═══ Dataset records ═══

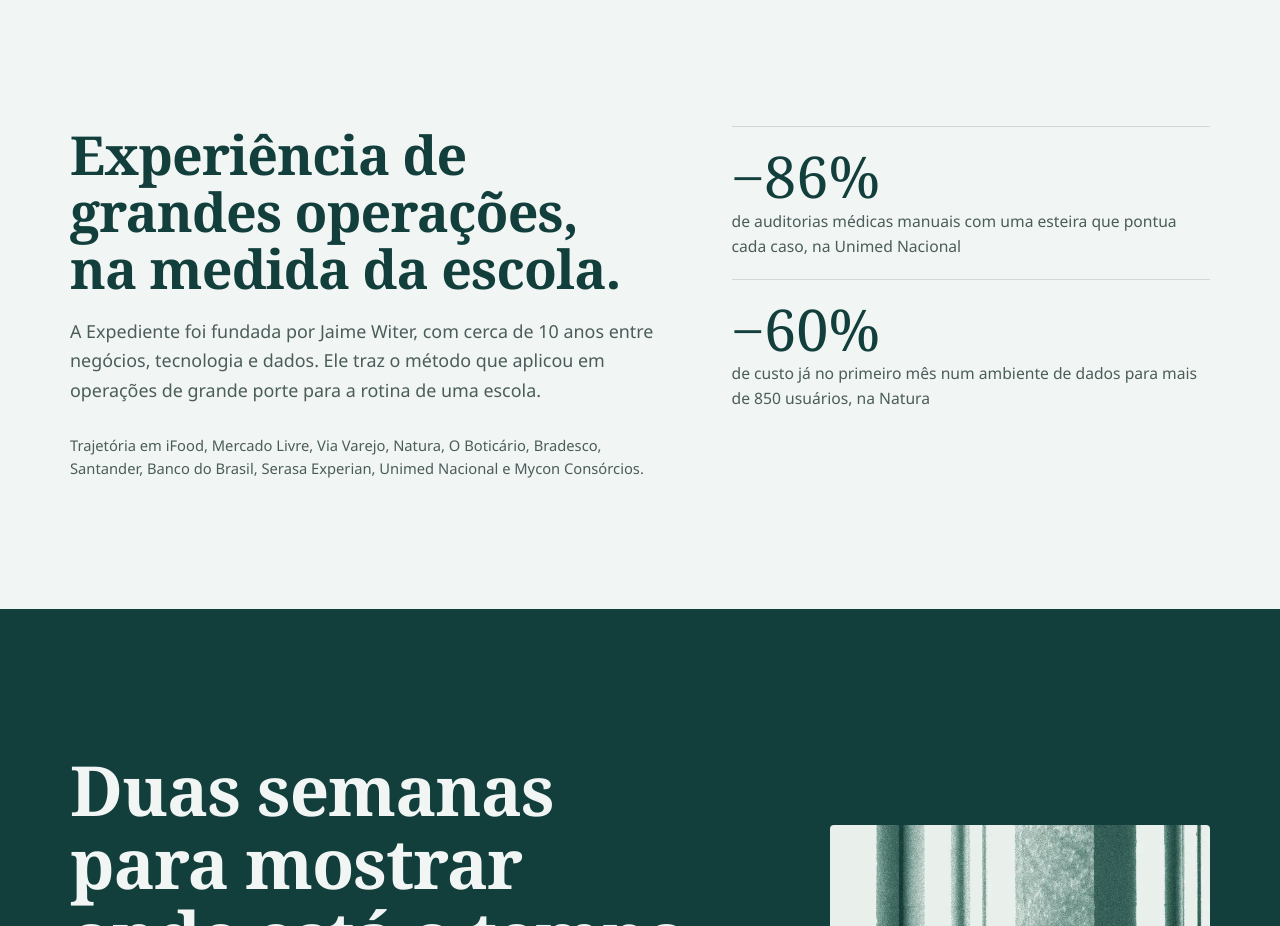
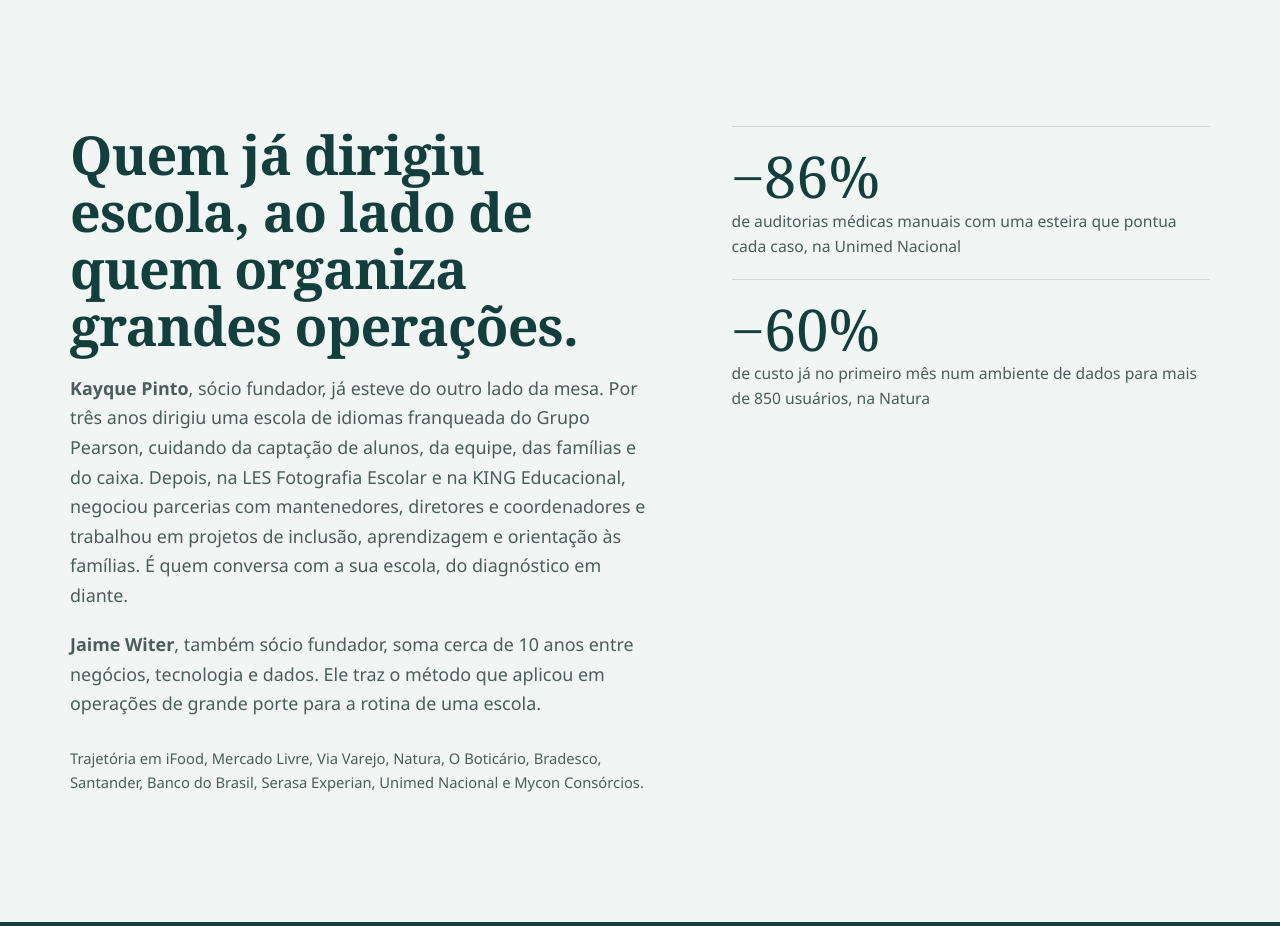
Before and after one commit to JaimeWiter/jw-escolas, an Astro site: page / in a window 1280 px wide. Shown: the part 7980-8906 px from the top of the page. Built offline with nearby package versions, Linux system fonts and the light colour scheme; Astro itself is replaced by a stand-in of ours.

Commit message:
Quem faz: Kayque Pinto e Jaime Witer como sócios fundadores

```diff
--- a/src/pages/index.astro
+++ b/src/pages/index.astro
@@ -305,8 +305,9 @@ const marcos = [
     <section class="quem" id="quem-faz" aria-labelledby="quem-titulo">
       <div class="container">
         <div>
-          <h2 id="quem-titulo">Experiência de grandes operações, na medida da escola.</h2>
-          <p class="texto">A Expediente foi fundada por Jaime Witer, com cerca de 10 anos entre negócios, tecnologia e dados. Ele traz o método que aplicou em operações de grande porte para a rotina de uma escola.</p>
+          <h2 id="quem-titulo">Quem já dirigiu escola, ao lado de quem organiza grandes operações.</h2>
+          <p class="texto"><b>Kayque Pinto</b>, sócio fundador, já esteve do outro lado da mesa. Por três anos dirigiu uma escola de idiomas franqueada do Grupo Pearson, cuidando da captação de alunos, da equipe, das famílias e do caixa. Depois, na LES Fotografia Escolar e na KING Educacional, negociou parcerias com mantenedores, diretores e coordenadores e trabalhou em projetos de inclusão, aprendizagem e orientação às famílias. É quem conversa com a sua escola, do diagnóstico em diante.</p>
+          <p class="texto"><b>Jaime Witer</b>, também sócio fundador, soma cerca de 10 anos entre negócios, tecnologia e dados. Ele traz o método que aplicou em operações de grande porte para a rotina de uma escola.</p>
           <p class="trajetoria">Trajetória em iFood, Mercado Livre, Via Varejo, Natura, O Boticário, Bradesco, Santander, Banco do Brasil, Serasa Experian, Unimed Nacional e Mycon Consórcios.</p>
         </div>
         <ul class="lista provas">
```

═══

> _Problem statement_
The full data, repeated exactly and stripped of its pictures, is the expected answer.

> _Response to the task_
Before and after one commit to JaimeWiter/jw-escolas, an Astro site: page / in a window 1280 px wide. Shown: the part 7980-8906 px from the top of the page. Built offline with nearby package versions, Linux system fonts and the light colour scheme; Astro itself is replaced by a stand-in of ours.

Commit message:
Quem faz: Kayque Pinto e Jaime Witer como sócios fundadores

```diff
--- a/src/pages/index.astro
+++ b/src/pages/index.astro
@@ -305,8 +305,9 @@ const marcos = [
     <section class="quem" id="quem-faz" aria-labelledby="quem-titulo">
       <div class="container">
         <div>
-          <h2 id="quem-titulo">Experiência de grandes operações, na medida da escola.</h2>
-          <p class="texto">A Expediente foi fundada por Jaime Witer, com cerca de 10 anos entre negócios, tecnologia e dados. Ele traz o método que aplicou em operações de grande porte para a rotina de uma escola.</p>
+          <h2 id="quem-titulo">Quem já dirigiu escola, ao lado de quem organiza grandes operações.</h2>
+          <p class="texto"><b>Kayque Pinto</b>, sócio fundador, já esteve do outro lado da mesa. Por três anos dirigiu uma escola de idiomas franqueada do Grupo Pearson, cuidando da captação de alunos, da equipe, das famílias e do caixa. Depois, na LES Fotografia Escolar e na KING Educacional, negociou parcerias com mantenedores, diretores e coordenadores e trabalhou em projetos de inclusão, aprendizagem e orientação às famílias. É quem conversa com a sua escola, do diagnóstico em diante.</p>
+          <p class="texto"><b>Jaime Witer</b>, também sócio fundador, soma cerca de 10 anos entre negócios, tecnologia e dados. Ele traz o método que aplicou em operações de grande porte para a rotina de uma escola.</p>
           <p class="trajetoria">Trajetória em iFood, Mercado Livre, Via Varejo, Natura, O Boticário, Bradesco, Santander, Banco do Brasil, Serasa Experian, Unimed Nacional e Mycon Consórcios.</p>
         </div>
         <ul class="lista provas">
```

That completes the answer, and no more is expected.